# Task item:
Say how many lines in the records contain the string "dropdown", giving the number by itself.

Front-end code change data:
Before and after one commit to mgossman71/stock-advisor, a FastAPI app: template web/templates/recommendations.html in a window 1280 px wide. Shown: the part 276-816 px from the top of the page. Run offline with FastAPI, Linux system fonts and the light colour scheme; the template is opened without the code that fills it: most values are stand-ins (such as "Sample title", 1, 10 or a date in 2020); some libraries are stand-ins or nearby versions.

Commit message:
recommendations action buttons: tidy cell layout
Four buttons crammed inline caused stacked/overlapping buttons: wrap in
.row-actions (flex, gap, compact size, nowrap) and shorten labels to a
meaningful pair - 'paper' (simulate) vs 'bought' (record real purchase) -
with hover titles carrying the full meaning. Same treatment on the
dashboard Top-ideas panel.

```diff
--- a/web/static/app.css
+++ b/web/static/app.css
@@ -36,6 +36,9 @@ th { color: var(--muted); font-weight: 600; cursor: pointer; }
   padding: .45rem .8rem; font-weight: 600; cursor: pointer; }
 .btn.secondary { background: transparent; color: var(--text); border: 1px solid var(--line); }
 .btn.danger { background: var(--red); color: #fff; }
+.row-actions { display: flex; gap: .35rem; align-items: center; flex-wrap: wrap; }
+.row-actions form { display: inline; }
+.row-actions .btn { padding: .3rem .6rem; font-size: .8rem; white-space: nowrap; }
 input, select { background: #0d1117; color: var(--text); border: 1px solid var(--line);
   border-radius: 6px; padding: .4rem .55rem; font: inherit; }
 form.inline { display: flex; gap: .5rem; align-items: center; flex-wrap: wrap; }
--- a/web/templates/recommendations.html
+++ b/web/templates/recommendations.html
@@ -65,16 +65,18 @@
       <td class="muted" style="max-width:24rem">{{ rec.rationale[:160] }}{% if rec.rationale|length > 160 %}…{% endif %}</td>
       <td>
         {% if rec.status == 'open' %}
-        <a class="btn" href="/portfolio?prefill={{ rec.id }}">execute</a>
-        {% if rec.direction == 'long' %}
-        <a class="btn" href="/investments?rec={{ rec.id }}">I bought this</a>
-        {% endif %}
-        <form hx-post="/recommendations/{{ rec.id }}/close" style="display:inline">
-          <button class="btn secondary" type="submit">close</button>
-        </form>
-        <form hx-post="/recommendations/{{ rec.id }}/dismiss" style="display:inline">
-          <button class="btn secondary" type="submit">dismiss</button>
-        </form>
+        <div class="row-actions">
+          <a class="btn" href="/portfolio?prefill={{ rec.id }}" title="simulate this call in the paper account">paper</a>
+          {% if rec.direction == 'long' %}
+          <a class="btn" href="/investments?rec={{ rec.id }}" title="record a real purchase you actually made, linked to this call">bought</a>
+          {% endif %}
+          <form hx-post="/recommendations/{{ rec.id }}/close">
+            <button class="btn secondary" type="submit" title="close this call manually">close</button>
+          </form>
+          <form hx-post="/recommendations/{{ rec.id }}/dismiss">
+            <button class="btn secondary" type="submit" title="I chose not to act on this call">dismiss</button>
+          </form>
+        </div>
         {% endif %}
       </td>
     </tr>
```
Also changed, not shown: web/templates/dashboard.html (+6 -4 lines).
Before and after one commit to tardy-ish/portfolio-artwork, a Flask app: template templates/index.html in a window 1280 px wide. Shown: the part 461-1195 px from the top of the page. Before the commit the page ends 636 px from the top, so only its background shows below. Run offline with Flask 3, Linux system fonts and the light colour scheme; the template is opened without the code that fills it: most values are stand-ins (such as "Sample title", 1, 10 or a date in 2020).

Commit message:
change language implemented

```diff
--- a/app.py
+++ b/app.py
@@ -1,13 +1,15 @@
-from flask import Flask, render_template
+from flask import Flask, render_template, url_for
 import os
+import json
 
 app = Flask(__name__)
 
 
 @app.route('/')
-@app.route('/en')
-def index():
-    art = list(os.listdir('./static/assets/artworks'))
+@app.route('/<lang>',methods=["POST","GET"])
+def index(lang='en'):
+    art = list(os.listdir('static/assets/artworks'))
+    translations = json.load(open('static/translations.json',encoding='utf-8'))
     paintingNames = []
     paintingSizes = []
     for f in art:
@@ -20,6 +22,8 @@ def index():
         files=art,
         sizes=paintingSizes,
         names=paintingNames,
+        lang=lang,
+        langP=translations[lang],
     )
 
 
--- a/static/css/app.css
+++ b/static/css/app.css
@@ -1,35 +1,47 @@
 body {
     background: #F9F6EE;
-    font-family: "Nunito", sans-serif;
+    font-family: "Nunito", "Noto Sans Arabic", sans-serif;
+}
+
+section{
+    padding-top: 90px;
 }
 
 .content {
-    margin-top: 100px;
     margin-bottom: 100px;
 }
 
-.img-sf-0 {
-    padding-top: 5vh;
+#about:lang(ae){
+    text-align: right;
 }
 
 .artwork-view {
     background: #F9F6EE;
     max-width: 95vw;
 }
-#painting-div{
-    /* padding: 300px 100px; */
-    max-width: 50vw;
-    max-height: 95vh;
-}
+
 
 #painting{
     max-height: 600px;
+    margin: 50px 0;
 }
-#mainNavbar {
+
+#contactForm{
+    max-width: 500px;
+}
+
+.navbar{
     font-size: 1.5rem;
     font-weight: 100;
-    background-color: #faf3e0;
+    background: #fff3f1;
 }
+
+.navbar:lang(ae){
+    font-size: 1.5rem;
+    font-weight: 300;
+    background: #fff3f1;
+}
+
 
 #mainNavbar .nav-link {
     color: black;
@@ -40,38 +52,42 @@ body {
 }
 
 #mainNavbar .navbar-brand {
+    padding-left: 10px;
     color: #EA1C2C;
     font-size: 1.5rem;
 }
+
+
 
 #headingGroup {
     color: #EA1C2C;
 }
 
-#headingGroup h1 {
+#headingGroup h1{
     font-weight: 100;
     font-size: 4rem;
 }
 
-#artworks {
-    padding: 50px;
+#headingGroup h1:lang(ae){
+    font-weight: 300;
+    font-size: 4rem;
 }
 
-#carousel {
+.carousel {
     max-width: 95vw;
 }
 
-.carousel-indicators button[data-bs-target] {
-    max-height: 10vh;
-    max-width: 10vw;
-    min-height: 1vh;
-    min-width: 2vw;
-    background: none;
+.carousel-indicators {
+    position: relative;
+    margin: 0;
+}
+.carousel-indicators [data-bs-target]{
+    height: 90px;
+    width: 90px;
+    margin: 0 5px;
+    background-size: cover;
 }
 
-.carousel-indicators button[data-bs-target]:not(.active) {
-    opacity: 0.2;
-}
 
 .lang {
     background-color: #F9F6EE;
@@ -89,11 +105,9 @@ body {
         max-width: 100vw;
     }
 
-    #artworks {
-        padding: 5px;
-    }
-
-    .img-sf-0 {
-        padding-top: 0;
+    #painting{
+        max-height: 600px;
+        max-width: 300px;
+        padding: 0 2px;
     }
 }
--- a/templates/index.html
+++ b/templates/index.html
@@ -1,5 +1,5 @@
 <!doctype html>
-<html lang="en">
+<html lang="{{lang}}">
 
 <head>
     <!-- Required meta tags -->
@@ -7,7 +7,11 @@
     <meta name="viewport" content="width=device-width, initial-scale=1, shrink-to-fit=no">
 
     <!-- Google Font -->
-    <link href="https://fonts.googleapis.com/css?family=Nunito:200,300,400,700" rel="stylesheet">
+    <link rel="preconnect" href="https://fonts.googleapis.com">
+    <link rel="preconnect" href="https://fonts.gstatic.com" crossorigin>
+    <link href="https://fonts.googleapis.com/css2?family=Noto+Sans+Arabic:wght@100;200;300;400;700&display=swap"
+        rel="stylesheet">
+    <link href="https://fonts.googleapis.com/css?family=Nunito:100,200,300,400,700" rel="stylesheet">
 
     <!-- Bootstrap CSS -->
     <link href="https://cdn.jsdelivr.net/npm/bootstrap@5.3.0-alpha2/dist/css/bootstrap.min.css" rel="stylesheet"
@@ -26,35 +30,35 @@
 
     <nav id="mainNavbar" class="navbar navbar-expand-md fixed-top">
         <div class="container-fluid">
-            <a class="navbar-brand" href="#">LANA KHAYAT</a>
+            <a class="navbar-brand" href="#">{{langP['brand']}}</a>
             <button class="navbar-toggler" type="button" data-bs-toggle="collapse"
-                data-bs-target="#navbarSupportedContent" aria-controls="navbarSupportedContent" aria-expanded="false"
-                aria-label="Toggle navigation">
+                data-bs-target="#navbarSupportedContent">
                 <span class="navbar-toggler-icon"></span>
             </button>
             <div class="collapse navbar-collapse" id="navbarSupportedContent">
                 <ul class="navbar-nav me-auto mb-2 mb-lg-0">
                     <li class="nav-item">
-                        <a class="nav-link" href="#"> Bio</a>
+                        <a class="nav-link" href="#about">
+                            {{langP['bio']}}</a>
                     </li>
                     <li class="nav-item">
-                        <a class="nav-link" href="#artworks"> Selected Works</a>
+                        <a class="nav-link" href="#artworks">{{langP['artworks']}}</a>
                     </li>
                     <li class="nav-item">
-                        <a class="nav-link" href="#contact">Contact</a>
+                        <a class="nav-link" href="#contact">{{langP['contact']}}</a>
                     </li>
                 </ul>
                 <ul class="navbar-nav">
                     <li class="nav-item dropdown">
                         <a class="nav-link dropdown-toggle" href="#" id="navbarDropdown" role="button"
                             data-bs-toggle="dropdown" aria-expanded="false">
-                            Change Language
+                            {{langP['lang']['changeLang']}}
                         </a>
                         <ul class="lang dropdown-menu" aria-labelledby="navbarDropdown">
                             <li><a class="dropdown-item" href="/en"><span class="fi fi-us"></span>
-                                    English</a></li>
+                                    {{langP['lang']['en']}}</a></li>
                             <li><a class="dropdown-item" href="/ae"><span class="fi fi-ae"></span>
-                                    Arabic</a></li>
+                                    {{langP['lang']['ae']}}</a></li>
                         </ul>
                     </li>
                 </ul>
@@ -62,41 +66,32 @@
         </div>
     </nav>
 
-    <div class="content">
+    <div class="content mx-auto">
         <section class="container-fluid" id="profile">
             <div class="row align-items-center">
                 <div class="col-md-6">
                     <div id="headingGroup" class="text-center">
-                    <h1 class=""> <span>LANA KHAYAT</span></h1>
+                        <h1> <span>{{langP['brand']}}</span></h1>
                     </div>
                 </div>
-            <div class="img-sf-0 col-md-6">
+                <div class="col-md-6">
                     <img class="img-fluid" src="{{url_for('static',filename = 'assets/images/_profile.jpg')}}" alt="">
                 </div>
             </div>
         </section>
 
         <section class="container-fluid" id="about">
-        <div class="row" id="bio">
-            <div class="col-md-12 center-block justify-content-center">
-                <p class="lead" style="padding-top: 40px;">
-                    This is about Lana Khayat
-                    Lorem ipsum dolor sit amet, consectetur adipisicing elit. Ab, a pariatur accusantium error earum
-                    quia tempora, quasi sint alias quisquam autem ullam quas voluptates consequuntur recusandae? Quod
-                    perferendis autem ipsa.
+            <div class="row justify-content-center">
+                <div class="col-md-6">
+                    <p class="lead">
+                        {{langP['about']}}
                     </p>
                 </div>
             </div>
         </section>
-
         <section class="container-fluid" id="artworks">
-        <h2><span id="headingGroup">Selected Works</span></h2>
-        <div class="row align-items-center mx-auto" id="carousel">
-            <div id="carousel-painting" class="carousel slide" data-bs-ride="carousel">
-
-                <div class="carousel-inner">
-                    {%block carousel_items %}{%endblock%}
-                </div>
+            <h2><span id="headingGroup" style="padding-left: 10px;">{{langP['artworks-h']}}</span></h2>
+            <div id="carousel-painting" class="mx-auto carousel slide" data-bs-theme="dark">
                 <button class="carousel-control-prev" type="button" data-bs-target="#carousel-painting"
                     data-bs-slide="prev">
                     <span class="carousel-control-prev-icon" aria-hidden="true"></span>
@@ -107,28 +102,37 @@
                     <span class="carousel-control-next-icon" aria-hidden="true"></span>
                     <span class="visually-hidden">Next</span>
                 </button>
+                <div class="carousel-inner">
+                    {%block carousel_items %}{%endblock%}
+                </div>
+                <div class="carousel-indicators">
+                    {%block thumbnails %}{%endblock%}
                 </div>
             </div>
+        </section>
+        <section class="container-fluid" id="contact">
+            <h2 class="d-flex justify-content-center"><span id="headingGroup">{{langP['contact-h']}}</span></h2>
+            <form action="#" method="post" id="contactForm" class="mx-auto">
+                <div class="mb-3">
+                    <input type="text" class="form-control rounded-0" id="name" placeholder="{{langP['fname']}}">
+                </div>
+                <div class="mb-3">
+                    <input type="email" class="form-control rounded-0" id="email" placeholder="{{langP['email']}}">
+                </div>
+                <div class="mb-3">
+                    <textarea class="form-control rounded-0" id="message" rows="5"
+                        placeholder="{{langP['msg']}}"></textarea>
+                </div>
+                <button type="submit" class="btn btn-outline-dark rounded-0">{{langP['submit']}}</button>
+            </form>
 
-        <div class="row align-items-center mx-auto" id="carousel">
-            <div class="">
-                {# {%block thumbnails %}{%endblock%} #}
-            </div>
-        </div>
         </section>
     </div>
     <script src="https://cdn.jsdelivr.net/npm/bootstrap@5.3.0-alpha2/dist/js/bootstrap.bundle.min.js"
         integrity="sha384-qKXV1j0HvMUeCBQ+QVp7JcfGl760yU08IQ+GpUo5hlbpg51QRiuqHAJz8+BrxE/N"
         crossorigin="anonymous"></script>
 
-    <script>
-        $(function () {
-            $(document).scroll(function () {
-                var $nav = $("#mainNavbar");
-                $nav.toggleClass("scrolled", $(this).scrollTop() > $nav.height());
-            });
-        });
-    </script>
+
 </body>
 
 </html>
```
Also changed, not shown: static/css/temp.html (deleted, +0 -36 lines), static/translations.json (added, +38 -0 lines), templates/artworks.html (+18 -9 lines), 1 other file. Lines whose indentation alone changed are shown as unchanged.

# Solution below:
6